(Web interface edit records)
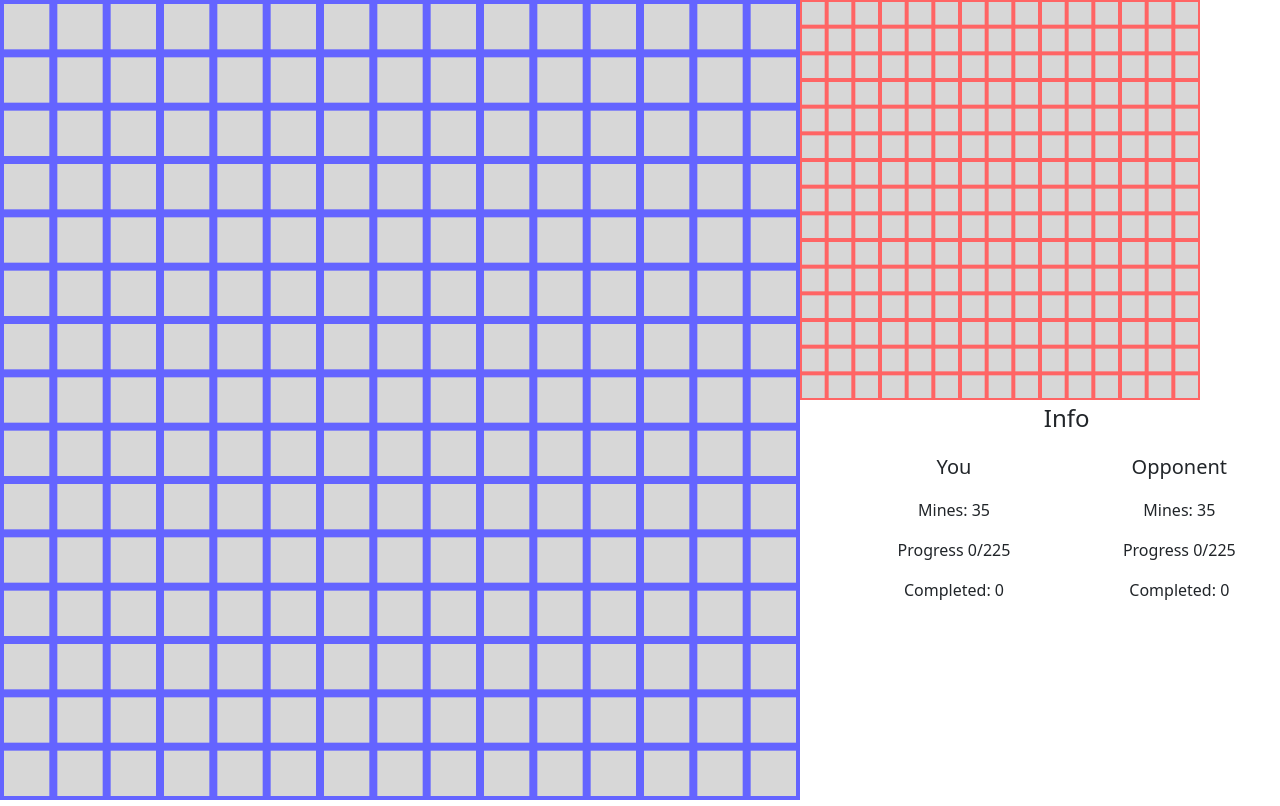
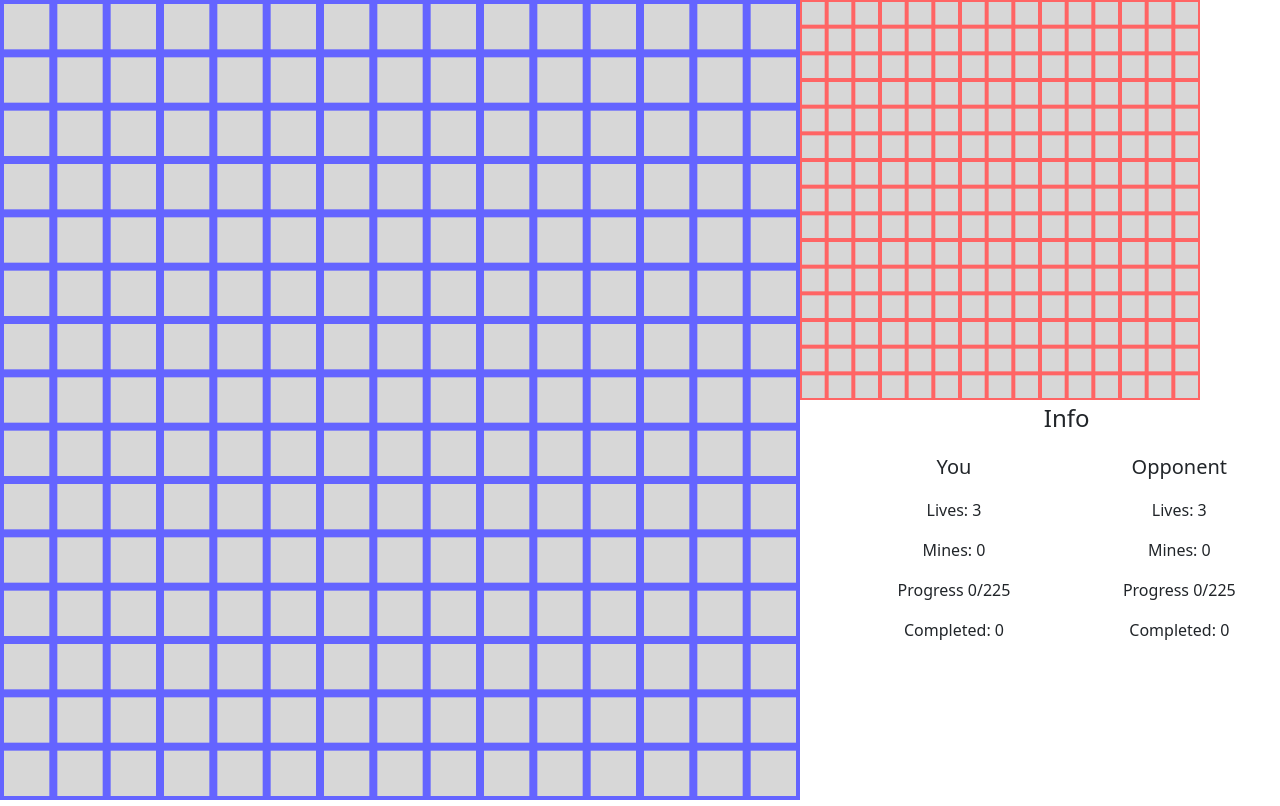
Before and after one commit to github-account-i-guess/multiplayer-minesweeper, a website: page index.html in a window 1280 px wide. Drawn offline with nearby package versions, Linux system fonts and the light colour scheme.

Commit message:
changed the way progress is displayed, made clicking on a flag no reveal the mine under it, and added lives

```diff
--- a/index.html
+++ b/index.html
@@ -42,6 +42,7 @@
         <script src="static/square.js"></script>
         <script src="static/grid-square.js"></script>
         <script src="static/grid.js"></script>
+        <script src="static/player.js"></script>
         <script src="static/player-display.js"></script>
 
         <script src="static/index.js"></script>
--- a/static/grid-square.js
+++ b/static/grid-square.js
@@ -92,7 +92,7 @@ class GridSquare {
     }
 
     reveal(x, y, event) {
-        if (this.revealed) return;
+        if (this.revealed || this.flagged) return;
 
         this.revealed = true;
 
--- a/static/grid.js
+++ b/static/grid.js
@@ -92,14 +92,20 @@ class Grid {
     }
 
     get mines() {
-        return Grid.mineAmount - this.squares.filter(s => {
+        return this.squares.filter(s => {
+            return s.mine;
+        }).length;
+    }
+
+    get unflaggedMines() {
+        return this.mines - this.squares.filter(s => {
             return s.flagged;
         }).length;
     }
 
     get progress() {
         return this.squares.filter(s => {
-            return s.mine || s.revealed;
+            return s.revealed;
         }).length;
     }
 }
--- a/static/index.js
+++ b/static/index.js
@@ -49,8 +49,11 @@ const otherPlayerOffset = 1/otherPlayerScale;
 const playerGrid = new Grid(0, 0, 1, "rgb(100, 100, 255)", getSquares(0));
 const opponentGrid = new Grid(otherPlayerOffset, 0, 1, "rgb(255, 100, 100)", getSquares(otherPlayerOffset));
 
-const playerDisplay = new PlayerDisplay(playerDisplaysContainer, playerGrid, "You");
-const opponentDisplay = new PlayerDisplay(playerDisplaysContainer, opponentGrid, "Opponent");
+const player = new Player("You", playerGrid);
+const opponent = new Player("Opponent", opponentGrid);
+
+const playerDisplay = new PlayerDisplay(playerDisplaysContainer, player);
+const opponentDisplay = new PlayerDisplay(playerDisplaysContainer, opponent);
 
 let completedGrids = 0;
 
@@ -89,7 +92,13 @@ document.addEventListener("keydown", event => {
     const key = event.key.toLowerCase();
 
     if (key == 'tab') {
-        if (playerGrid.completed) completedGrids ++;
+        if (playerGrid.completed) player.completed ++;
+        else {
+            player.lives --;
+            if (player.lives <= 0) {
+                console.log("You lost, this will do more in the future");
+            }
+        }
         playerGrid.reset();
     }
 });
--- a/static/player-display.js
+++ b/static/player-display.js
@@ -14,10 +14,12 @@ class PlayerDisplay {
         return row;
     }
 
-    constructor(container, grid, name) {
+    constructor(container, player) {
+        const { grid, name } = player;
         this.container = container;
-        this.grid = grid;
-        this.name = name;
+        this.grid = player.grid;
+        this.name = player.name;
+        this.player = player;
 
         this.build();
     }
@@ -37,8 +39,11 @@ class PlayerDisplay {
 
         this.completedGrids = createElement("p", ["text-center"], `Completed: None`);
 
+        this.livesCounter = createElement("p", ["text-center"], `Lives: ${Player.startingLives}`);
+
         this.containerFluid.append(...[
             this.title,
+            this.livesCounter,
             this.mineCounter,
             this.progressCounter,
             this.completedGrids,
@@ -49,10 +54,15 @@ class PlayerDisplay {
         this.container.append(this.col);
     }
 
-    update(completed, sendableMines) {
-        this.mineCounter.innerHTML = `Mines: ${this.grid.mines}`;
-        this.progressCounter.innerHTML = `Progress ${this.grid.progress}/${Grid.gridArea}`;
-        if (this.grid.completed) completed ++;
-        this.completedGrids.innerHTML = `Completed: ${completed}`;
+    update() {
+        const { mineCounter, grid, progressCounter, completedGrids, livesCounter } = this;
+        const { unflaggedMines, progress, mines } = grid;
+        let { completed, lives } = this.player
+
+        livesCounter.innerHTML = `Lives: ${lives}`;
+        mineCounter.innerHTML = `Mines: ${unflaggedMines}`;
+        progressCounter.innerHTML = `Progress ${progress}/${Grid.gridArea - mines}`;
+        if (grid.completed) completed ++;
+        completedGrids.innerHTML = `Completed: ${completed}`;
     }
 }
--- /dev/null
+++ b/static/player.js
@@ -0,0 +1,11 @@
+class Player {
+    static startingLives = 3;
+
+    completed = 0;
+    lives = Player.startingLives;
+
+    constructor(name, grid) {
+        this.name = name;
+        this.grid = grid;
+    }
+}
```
==
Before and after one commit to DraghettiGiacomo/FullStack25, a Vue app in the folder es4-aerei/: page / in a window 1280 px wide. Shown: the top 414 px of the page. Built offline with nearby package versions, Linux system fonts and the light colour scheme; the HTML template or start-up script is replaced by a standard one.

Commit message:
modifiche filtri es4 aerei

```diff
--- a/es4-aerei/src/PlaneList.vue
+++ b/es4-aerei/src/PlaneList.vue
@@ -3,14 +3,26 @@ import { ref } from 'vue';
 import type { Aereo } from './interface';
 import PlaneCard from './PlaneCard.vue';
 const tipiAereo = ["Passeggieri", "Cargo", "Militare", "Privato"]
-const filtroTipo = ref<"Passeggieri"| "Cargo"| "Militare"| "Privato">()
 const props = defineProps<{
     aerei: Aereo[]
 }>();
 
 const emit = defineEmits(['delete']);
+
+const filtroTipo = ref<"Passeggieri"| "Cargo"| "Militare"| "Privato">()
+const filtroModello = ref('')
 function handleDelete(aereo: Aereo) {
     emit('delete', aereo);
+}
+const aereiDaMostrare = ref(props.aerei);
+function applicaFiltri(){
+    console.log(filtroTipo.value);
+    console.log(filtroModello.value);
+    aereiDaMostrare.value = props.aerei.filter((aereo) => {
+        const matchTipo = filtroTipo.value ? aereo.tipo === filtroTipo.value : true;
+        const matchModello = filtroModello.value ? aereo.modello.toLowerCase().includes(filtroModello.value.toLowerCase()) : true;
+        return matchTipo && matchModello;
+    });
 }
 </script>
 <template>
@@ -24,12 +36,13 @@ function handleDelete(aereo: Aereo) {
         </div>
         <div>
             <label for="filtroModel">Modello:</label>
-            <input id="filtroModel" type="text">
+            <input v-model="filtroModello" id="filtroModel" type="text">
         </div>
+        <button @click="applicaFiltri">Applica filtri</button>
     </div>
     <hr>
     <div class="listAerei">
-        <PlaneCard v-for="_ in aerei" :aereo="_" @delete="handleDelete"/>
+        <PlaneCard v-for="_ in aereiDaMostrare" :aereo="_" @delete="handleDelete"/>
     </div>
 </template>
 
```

> **HOW TO COMPLETE THIS TASK**
Go through the entries above and report each line with the string "type" in it.

> **ANSWER**
 import type { Aereo } from './interface';
-            <input id="filtroModel" type="text">
+            <input v-model="filtroModello" id="filtroModel" type="text">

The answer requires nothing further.